Extracted data:
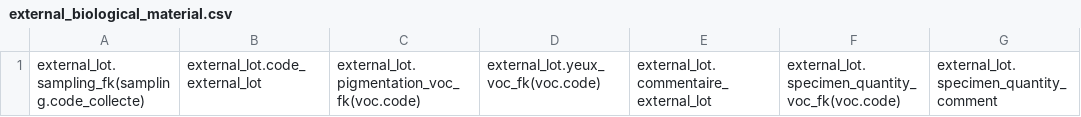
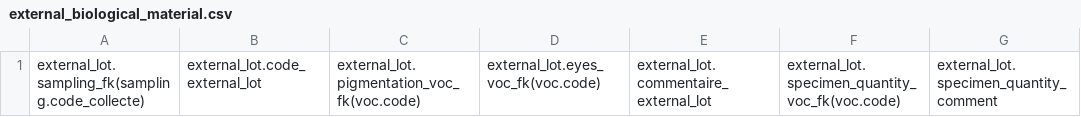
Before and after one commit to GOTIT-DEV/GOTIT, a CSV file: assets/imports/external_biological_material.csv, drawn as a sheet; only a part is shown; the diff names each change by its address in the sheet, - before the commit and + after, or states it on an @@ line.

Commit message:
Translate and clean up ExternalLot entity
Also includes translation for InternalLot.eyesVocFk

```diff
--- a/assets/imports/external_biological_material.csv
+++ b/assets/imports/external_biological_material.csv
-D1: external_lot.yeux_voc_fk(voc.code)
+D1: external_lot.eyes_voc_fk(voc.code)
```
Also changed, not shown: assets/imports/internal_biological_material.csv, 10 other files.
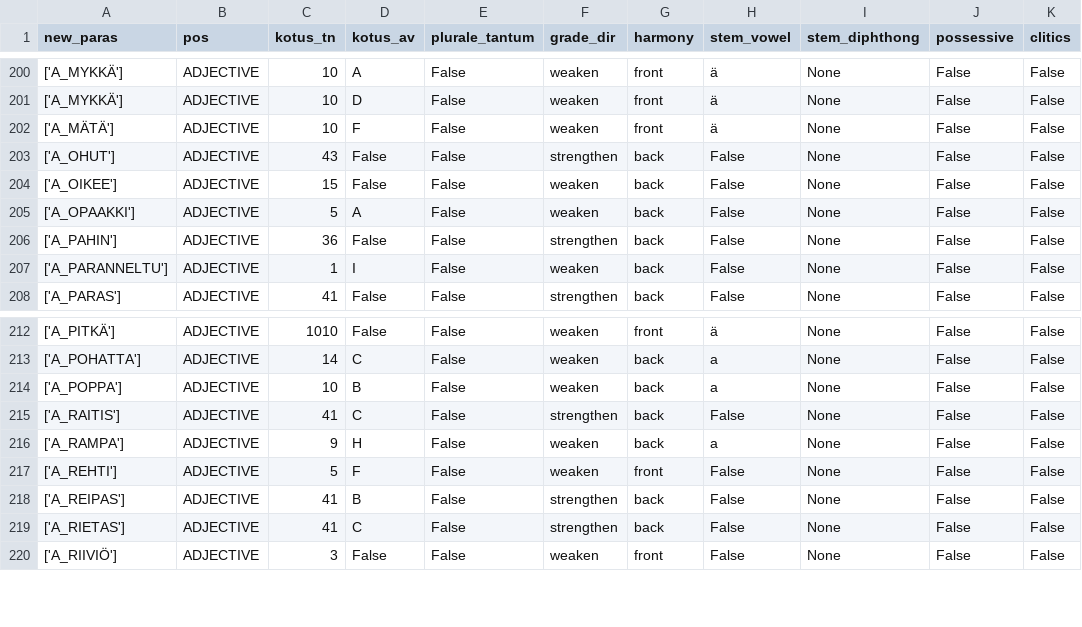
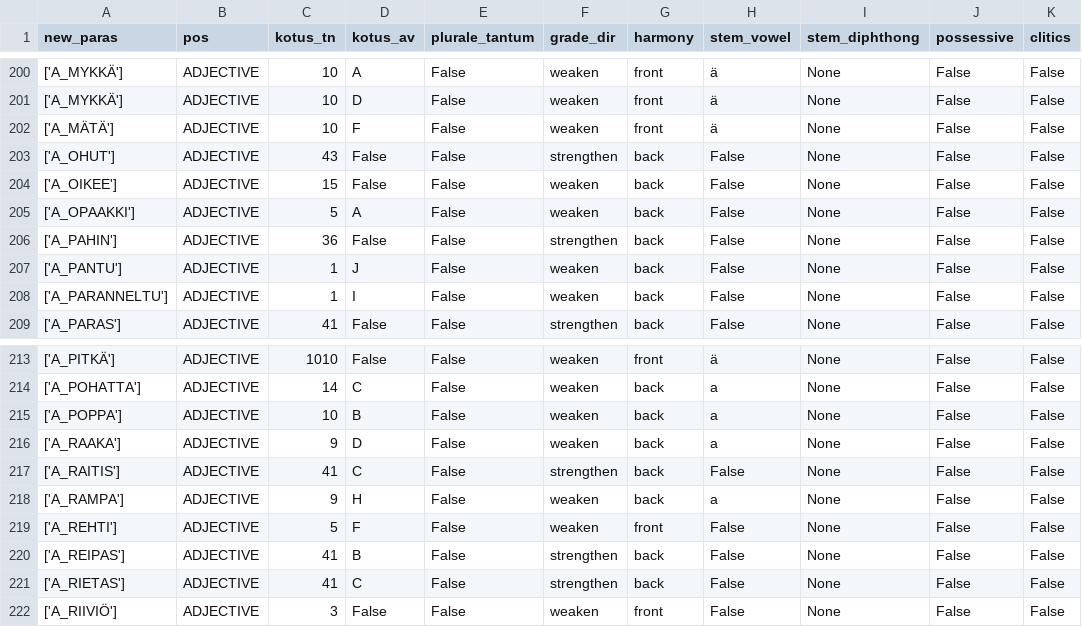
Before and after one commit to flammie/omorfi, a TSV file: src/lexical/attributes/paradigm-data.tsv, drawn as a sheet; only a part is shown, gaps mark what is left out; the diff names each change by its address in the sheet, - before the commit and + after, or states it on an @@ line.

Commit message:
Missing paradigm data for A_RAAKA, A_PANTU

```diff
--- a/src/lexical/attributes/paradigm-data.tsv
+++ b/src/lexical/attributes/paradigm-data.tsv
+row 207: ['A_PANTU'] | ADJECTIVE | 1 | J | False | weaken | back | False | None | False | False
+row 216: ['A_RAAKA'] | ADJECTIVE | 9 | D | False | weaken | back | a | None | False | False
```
==
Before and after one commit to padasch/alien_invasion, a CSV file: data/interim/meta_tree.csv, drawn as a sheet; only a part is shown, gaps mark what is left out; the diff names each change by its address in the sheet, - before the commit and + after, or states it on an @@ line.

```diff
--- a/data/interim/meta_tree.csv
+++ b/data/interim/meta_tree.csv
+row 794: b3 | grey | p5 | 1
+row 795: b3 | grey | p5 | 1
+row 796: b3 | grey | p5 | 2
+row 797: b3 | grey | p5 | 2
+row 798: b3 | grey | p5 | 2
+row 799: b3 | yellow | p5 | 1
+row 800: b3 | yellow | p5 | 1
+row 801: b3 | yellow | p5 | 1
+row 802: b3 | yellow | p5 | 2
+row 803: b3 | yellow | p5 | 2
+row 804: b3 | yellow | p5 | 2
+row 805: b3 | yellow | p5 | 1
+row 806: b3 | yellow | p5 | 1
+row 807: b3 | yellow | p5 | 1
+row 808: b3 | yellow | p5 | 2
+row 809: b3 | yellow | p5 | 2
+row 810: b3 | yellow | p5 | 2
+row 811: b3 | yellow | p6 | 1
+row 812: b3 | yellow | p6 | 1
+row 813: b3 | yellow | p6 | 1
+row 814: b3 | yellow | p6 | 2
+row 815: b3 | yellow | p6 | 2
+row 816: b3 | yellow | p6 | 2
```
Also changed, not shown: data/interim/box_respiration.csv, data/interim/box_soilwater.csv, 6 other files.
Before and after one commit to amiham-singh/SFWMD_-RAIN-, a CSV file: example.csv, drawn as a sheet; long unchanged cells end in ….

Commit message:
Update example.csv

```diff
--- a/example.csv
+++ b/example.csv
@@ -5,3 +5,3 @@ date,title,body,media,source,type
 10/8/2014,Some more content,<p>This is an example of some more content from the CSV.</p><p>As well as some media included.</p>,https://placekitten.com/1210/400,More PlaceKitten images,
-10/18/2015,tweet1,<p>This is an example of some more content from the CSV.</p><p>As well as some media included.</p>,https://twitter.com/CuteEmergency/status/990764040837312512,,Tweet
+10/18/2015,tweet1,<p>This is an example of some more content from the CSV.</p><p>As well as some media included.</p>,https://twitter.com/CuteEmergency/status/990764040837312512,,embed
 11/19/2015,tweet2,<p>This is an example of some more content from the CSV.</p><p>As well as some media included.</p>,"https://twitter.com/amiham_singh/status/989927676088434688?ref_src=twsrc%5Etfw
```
* * *
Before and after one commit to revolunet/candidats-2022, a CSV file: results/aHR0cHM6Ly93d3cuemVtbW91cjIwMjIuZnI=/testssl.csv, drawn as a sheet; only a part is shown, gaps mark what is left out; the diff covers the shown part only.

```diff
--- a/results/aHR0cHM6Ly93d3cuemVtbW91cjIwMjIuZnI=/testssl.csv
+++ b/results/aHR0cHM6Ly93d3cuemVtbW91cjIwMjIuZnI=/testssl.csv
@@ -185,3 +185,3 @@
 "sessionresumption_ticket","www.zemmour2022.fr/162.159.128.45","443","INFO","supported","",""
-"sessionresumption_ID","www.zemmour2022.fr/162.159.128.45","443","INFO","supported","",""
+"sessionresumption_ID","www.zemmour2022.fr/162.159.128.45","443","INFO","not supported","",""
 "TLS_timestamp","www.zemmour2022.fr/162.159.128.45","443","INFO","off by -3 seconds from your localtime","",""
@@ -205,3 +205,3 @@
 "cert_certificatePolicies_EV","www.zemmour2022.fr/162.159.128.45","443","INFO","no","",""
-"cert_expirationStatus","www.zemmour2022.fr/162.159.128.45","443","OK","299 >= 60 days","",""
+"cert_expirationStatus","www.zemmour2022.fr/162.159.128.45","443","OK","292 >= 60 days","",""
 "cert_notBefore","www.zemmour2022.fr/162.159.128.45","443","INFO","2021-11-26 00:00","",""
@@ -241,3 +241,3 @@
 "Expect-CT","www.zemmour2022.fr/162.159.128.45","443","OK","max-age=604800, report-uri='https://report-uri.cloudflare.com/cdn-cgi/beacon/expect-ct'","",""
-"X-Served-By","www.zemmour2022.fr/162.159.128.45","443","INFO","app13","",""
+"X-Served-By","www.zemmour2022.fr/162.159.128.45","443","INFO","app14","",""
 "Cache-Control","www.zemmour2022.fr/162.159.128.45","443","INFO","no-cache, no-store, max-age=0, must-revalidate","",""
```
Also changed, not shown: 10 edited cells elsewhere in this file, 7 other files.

Aim of the exercise: This exercise needs every line of the listing that contains the word "grey".

Answer space:
+row 794: b3 | grey | p5 | 1
+row 795: b3 | grey | p5 | 1
+row 796: b3 | grey | p5 | 2
+row 797: b3 | grey | p5 | 2
+row 798: b3 | grey | p5 | 2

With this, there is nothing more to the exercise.